This is true even when the eggshell skull rule applies to the plaintiff. 

Under Texas law, we refer to comparative negligence as “proportionate responsibility.” When you are under 50% at fault, your recovery amount reduces according to your percentage of fault.  

For instance, someone shares 40% of the fault in an auto accident. They suffered $100,000 in damages. However, they only recover $60,000. 

However, when your percentage of fault rises to 51% or higher, Texas law prohibits you from recovering any damages whatsoever. 

How Do These Impact My Case?

When you want to file a personal injury claim, it’s important to consider both comparative negligence and intervening causes. This is especially true when your case involves the eggshell skull rule. Both of these have the potential to reduce your settlement amount. 

However, every case is unique. That’s why it’s a good idea to consult with legal experts at a Houston personal injury law firm. Schedule a free consultation with our legal team today to learn more about your case. 

As your advocates, we work to guide you through the process. Moreover, we strive to maximize your settlement amount. 

Who Decides Whether the Eggshell Doctrine Applies to My Case?

With an experienced attorney on your side, you have someone to explain whether the eggshell skull rule applies to your particular case. When the facts are in your favor, the insurance companies tend to offer a higher settlement. 

If a case goes to trial, the judge decides whether to apply the eggshell doctrine to the case. When it does apply, the judge instructs the jury to consider the full amount of damages to award to the victim. 

Medical Experts: Evidence & Testimony

In some cases, the cause of an injury is unclear. Then, the burden of proof falls to the victim. Oftentimes, this comes in the form of medical evidence or a testimony from a doctor. 

The medical expert explains the extent of the connection between the injuries and an accident or another injury event. In many personal injury claims, it is crucial for the doctor who provides treatment to be willing to offer their opinion about the cause. 

At times, some medical providers in the Greater Houston Area are not willing to offer testimony. When you have trouble finding a doctor willing to treat you after a car accident with a potential case, call the legal team at Nguyen & Chen. 

Help With Personal Injury Claims

As personal injury lawyers, we seek to protect your rights and hold the negligent parties accountable. When careless or intentional acts cause you harm, we are your advocates. 

The attorneys at Nguyen & Chen are expert problem solvers with extensive experience in personal injury law.

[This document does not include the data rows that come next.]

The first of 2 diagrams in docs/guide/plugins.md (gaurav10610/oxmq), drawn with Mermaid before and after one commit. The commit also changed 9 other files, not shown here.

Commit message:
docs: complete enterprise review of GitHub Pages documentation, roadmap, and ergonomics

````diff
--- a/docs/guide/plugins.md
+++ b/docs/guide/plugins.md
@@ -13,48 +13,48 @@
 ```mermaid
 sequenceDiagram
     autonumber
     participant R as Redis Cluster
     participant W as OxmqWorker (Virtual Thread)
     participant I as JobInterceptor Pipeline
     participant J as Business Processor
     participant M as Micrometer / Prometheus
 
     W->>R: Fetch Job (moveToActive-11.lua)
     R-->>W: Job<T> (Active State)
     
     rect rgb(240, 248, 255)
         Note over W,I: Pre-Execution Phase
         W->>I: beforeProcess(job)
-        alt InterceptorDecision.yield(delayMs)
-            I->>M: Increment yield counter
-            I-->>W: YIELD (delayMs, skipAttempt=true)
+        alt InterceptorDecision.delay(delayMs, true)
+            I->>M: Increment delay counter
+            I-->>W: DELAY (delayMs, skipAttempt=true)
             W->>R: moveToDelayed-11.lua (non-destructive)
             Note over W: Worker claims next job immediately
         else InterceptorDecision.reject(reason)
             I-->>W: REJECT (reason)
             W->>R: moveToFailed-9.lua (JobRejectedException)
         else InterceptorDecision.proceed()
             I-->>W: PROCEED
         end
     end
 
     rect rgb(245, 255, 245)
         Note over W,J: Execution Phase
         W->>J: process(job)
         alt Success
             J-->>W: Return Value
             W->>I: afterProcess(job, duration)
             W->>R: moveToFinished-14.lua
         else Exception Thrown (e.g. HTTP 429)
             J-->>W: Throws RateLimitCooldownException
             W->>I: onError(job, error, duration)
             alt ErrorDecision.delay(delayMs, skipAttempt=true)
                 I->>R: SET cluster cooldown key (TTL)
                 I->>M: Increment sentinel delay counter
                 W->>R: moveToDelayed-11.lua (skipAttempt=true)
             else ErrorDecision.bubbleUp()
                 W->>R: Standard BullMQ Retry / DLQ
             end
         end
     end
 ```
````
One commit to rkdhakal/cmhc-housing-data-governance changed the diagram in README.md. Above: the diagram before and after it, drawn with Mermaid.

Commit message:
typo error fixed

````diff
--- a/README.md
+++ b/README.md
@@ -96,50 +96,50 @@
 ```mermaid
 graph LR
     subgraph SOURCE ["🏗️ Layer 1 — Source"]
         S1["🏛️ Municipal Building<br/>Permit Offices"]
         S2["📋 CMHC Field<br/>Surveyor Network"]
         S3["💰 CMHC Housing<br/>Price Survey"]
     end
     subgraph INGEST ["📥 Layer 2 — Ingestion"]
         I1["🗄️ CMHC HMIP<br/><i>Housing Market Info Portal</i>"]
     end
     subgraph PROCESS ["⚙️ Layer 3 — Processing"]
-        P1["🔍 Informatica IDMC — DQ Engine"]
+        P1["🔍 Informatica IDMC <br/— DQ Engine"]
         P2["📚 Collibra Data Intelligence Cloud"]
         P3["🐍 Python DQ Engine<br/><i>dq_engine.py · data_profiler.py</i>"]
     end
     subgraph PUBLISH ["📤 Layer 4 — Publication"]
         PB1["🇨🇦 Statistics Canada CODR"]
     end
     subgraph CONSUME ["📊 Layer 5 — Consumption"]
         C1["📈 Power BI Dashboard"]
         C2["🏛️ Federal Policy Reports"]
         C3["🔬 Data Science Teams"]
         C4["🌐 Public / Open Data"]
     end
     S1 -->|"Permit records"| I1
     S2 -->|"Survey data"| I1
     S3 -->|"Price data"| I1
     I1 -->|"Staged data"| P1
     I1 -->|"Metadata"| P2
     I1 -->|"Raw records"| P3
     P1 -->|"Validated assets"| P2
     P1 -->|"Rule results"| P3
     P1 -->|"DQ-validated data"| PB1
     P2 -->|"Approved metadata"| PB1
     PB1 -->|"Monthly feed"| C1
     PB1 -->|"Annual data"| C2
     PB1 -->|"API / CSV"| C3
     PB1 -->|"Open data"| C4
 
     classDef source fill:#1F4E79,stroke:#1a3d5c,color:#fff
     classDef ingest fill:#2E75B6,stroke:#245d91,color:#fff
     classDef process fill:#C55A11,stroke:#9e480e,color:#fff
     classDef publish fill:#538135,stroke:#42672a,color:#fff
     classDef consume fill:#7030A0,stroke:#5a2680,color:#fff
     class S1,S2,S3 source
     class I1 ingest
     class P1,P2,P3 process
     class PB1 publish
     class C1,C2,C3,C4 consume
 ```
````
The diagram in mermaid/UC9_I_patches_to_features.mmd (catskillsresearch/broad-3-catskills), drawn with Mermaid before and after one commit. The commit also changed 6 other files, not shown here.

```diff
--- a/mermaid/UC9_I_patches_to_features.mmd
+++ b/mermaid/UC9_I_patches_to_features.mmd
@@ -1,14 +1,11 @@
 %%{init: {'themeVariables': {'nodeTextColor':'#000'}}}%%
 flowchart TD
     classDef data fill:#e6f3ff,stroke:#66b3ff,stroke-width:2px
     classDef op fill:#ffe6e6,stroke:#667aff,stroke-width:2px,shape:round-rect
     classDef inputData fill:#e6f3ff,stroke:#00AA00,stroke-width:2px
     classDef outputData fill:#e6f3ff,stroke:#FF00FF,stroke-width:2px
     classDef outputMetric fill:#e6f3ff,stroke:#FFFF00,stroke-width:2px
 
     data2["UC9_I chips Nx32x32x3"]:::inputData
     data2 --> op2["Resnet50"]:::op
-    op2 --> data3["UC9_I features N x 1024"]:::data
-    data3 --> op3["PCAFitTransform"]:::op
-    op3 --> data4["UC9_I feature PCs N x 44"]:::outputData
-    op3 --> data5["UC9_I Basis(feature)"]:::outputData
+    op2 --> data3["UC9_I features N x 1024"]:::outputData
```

When you need an advocate on your side, we evaluate your case and help you understand your claim. 

If the eggshell skull rule applies, we fight to build a strong foundation with evidence to back it up. Moreover, we fight to ensure you receive the medical care you need as well as the compensation you deserve. 

Contact our firm today to schedule a confidential and free case evaluation.